Ireland has voted overwhelmingly to repeal its ban on abortion in a referendum the Irish Prime Minister Leo Varadkar described as a “quiet revolution.”
The result was a landslide 66.4% 'yes' vote against 33.6% who voted 'no'.
Voters were asked if they wished to scrap the eighth amendment, which gives an unborn child equal rights to life as a pregnant mother.
Currently, abortion is only allowed when a woman's life is at risk, but not in cases of rape, incest or fatal foetal abnormality.
Only one constituency- Donegal- voted against repealing the bill. 51.9% voted against the change.
"A quiet revolution"
Varadkar, who campaigned to repeal the laws, had called the vote a once-in-a-generation chance.
“What we see is the culmination of a quiet revolution that has been taking place in Ireland over the last couple of decades,” said Varadkar to journalists in Dublin, who became Ireland’s first openly gay prime minister last year.
The final result was announced at Dublin castle where many campaigners for change hugged each other and broke into tears.
Over two million people showed up to the polls on Friday, voter turnout reached 64%, which is one of the highest for a referendum in Ireland.
Tributes were also paid to Savita Halappanavar, a 31-year old Indian dentist, who died in 2012 after developing sepsis following a miscarriage.
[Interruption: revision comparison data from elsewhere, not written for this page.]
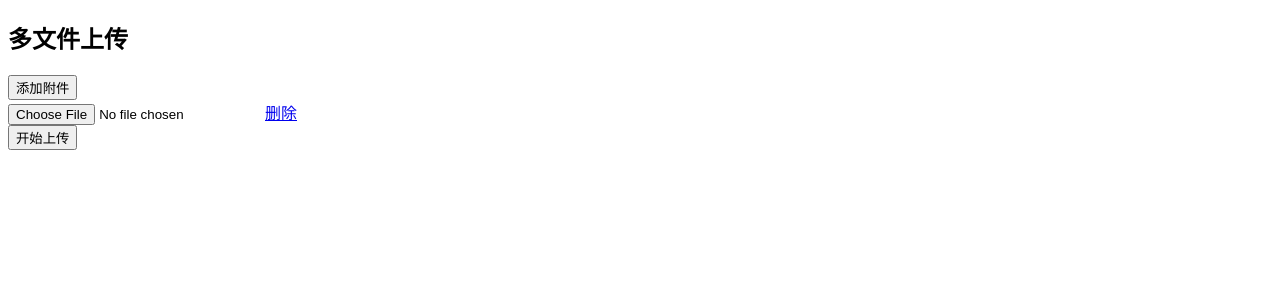
Repository: iamsongpeng/java-web-demo
Page: http://localhost/java-web-demo-upload-01/manyFileUpload.jsp
An editor plug-in stored every save of this project. The page is shown before and after the next save, followed by the edit.
The browser window is 1280 px wide. The pictures show the whole page.
The page is served by Tomcat 9. Other server files are loaded and not shown.

Above is the page before, as saved 2017-06-12 04:34:47.

### java-web-demo-upload-01/WebContent/manyFileUpload.jsp
<%@ page language="java" contentType="text/html; charset=UTF-8"
    pageEncoding="UTF-8"%>
<!DOCTYPE html PUBLIC "-//W3C//DTD HTML 4.01 Transitional//EN" "http://www.w3.org/TR/html4/loose.dtd">
<html>
<head>
<meta http-equiv="Content-Type" content="text/html; charset=UTF-8">
<title>多文件上传</title>
<script type="text/javascript">
	function addItem() {
		var uploadDiv = document.getElementById("uploadDiv");
		uploadDiv.innerHTML += '<div> <input type="file" name="uploadfile"> <a href="javascript:void(0)" onclick="delItem(this)">删除</a>	</div>';

	}
</script>
</head>
<body>
	<h2>多文件上传</h2>
	<form method="post" enctype="multipart/form-data" action="${pageContext.request.contextPath }/uploadFiles">
		<input type="button" value="添加附件" onclick="addItem()">
		<div id="uploadDiv">
			<div>
				<input type="file" name="uploadfile">
				<a href="javascript:void(0)" onclick="delItem(this)">删除</a>
			</div>
		</div>
		<input type="submit" value="开始上传">
	</form>
</body>
</html>

After the next save:
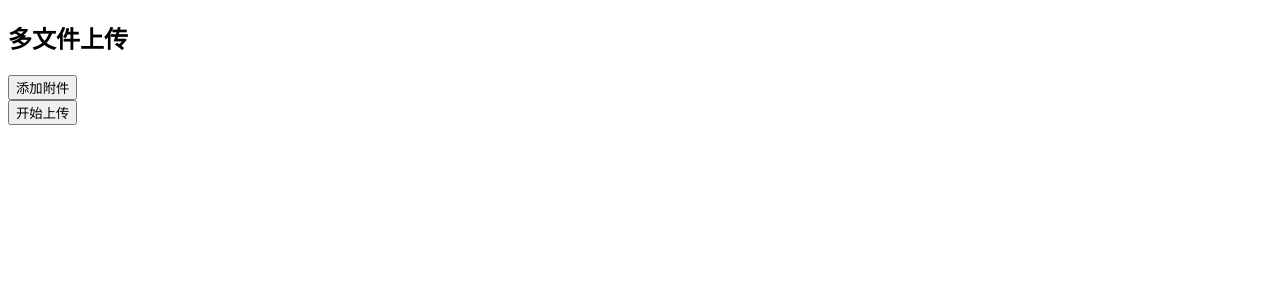
Saved 68 s later.
--- a/java-web-demo-upload-01/WebContent/manyFileUpload.jsp
+++ b/java-web-demo-upload-01/WebContent/manyFileUpload.jsp
@@ -18,10 +18,6 @@
 	<form method="post" enctype="multipart/form-data" action="${pageContext.request.contextPath }/uploadFiles">
 		<input type="button" value="添加附件" onclick="addItem()">
 		<div id="uploadDiv">
-			<div>
-				<input type="file" name="uploadfile">
-				<a href="javascript:void(0)" onclick="delItem(this)">删除</a>
-			</div>
 		</div>
 		<input type="submit" value="开始上传">
 	</form>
Her parents were quoted by the Irish Times newspaper as thanking their “brothers and sisters” in Ireland and requesting the new law be called “Savita’s law.”
Savita's name was chanted by YES campaigners at Dublin Castle, where the results were announced.
One woman was seen handing out After Eights, a mint chocolate, to people in the crowd.
Voters backed the ban by two-to-one, a far higher margin than any opinion poll in the run-up to the vote had predicted. The result allows the government to bring in legislation by the end of the year.
Anti-abortion activists conceded defeat early on Saturday as their opponents expressed astonishment at the scale of their victory. Lawmakers who campaigned for a “No” vote said they would not seek to block the government’s legislation.
“What Irish voters did yesterday is a tragedy of historic proportions,” the Save The 8th group said. “However, a wrong does not become a right simply because a majority support it.”
Amnesty International, the rights group, welcomed the referendum result as "a victory for equality, for dignity, for respect and compassion." But it said Northern Ireland's abortion laws must now be relaxed.
Access to abortion is also highly restricted across the border in Northern Ireland, which is part of the United Kingdom.
Could the result put pressure on Northern Ireland?
The Irish vote could put the spotlight on Northern Ireland, which has highly restrictive abortion laws. Northern Ireland will soon become the only place in the UK and Ireland – and most of Europe – where terminations are outlawed apart from in the most exceptional circumstances.
Jim Wells, a member of Northern Ireland’s socially conservative Democratic Unionist Party, said “it is inevitable that the abortion industry based in Great Britain will set up clinics in border towns,” he said. “The outcome of the referendum is an extremely worrying development for the protection of the unborn child in Northern Ireland.”